skip to Main Content
Truth About Cold Sores

Winter Woes: Uncovering the Truth About Cold Sores and Winter Weather

Winter has officially arrived in Kansas City, and temperatures have dropped well below freezing. While we’ve had some snow lately, we’ve also experienced that familiar “dry chill” that affects not just the air but also our oral health. Many of us are battling the seasonal discomforts of dry mouths, chapped lips, and even dreaded cold sores.

You can do a few things at home to guard against the first two, such as adding a humidifier to your bedroom to help alleviate dry air at night or using lip balm to take care of your chapped lips. What about cold sores? Are they really a product of winter weather, as their name implies? How are they different from canker sores? What can you do about them? Your Kansas City family dentist has the answers!

For starters, yes, cold sores and canker sores are different, and they have different causes and different methods of treatment. Let’s learn a little more!

What are canker sores? The simplest way to remember the difference is that canker sores are the ones inside your mouth. They are small, open wounds that can develop pretty much anywhere inside your mouth, including on or below your tongue, on the roof of your mouth, on your gums, inside your cheeks, and so on. Unlike cold sores, which we’ll get to in a minute, canker sores are unlikely to be exacerbated by the weather, meaning that they can happen at any time of year. Rather than weather, canker sores are caused by factors such as stress, certain drugs including ibuprofen, nutritional deficiencies, and eating choices—especially highly acidic foods like lemons, oranges, pineapples, and even soda.

What are cold sores? To answer one of the questions we posed earlier, yes, cold sores are more likely to appear when the temperature drops, but that doesn’t mean they are directly caused by cold weather. Instead, cold sores are actually a symptom of an infection, specifically that of the herpes simplex virus type 1, also known as HSV. Their nicknames include “oral herpes” and “fever blisters,” and they tend to form around the outside of the mouth. If they’re a result of a virus, why are they more prevalent in cold weather? Because cold, dry weather can have a major impact on your skin, which can kickstart the virus that causes cold sores.

What can you do? The good news is that both cold sores and canker sores can be treated and, better yet, often prevented. Canker sores are frequently a result of stress or dietary choices, which means that your Kansas City family dentist can offer advice to help change your daily habits in ways that will reduce your risk of canker sores. While cold sores may be caused by a virus that’s not likely to go away once you’ve got it, you can still reduce their likelihood of cropping up by protecting yourself from the elements, especially during the cold winter months. We often bundle up when we go out in the cold, but we frequently leave our faces uncovered. Don’t do that!

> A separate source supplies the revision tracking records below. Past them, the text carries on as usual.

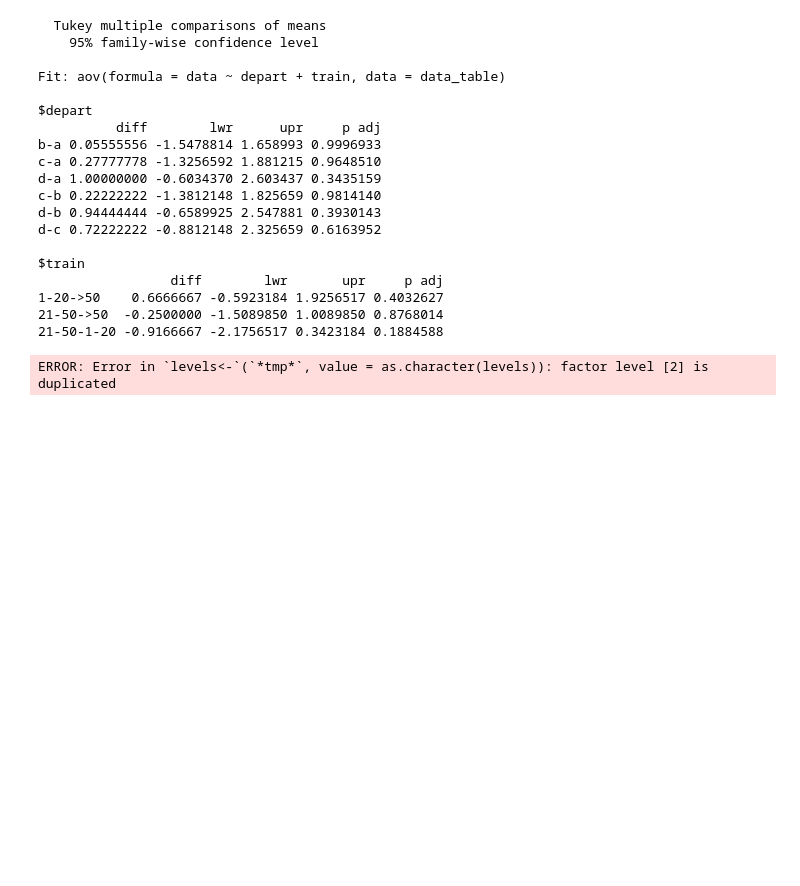
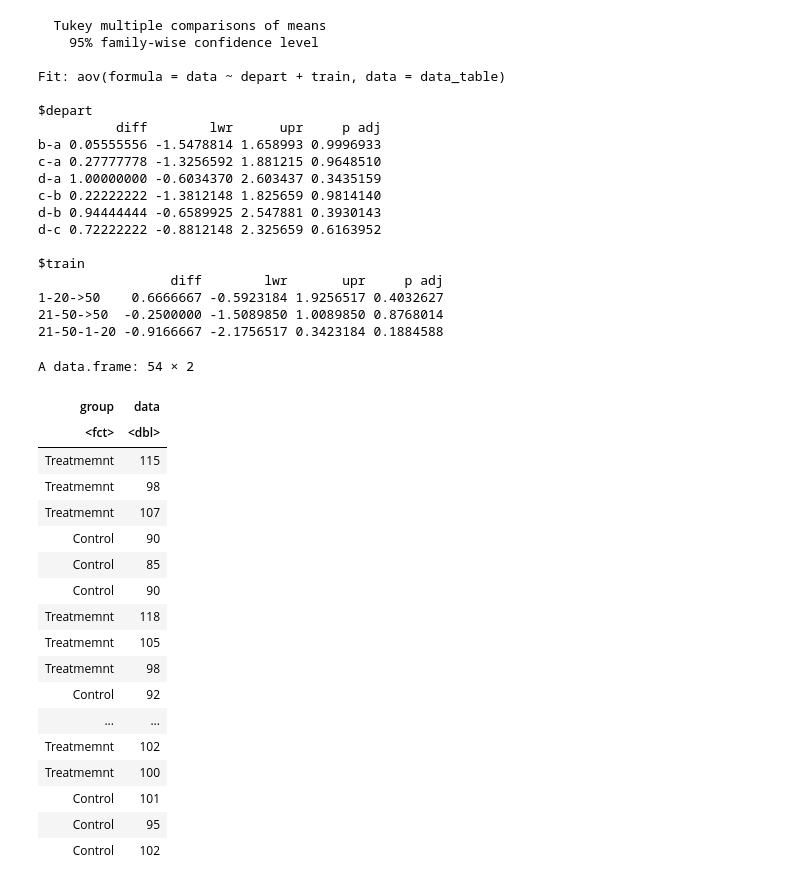
Before and after one commit to tontantip/DADS6001-Applied-statistics, a Jupyter notebook: in class/anova.ipynb, the cells around one changed output. Saved outputs shown, nothing was run; the diff lists cells and outputs as text; code cells hidden in the pictures; blank space fills up the shorter version.

```diff
--- a/in class/anova.ipynb
+++ b/in class/anova.ipynb
@@ -956,7 +956,26 @@ $train
 21-50-1-20 -0.9166667 -2.1756517 0.3423184 0.1884588
 # %%
 data <- c(115,98,107,90,85,90,118,105,98,92,95,81,110,102,100,108,115,95,100,105,95,70,85,78,105,95,98,80,68,82,115,98,100,100,99,105,89,100,90,65,80,72,78,85,95,62,70,73,99,102,100,101,95,102)
-group <- factor(rep("Treatmemnt",3),rep("Control",3))
-data_table <- data.frame(c(data,group))
+group <- factor(c(rep("Treatmemnt",3),rep("Control",3)))
+data_table <- data.frame(group,data)
+data_table
 # %% [output]
-ERROR: Error in `levels<-`(`*tmp*`, value = as.character(levels)): factor level [2] is duplicated
+A data.frame: 54 × 2
+| group | data |
+| <fct> | <dbl> |
+| Treatmemnt | 115 |
+| Treatmemnt | 98 |
+| Treatmemnt | 107 |
+| Control | 90 |
+| Control | 85 |
+| Control | 90 |
+| Treatmemnt | 118 |
+| Treatmemnt | 105 |
+| Treatmemnt | 98 |
+| Control | 92 |
+| ... | ... |
+| Treatmemnt | 102 |
+| Treatmemnt | 100 |
+| Control | 101 |
+| Control | 95 |
+| Control | 102 |
```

Wear a scarf, pull up a turtleneck, or invest in some other kind of covering that protects the lower part of your face from the biting winter wind.

Hopefully, this advice will help you avoid cold sores and canker sores this winter, but cold sores are just one of the many ways that icy winter weather can affect our oral health. If you have questions or need to schedule your next checkup, call Blacker Family Dental in Kansas City, MO at (816) 763-8400 or click here to schedule an appointment today!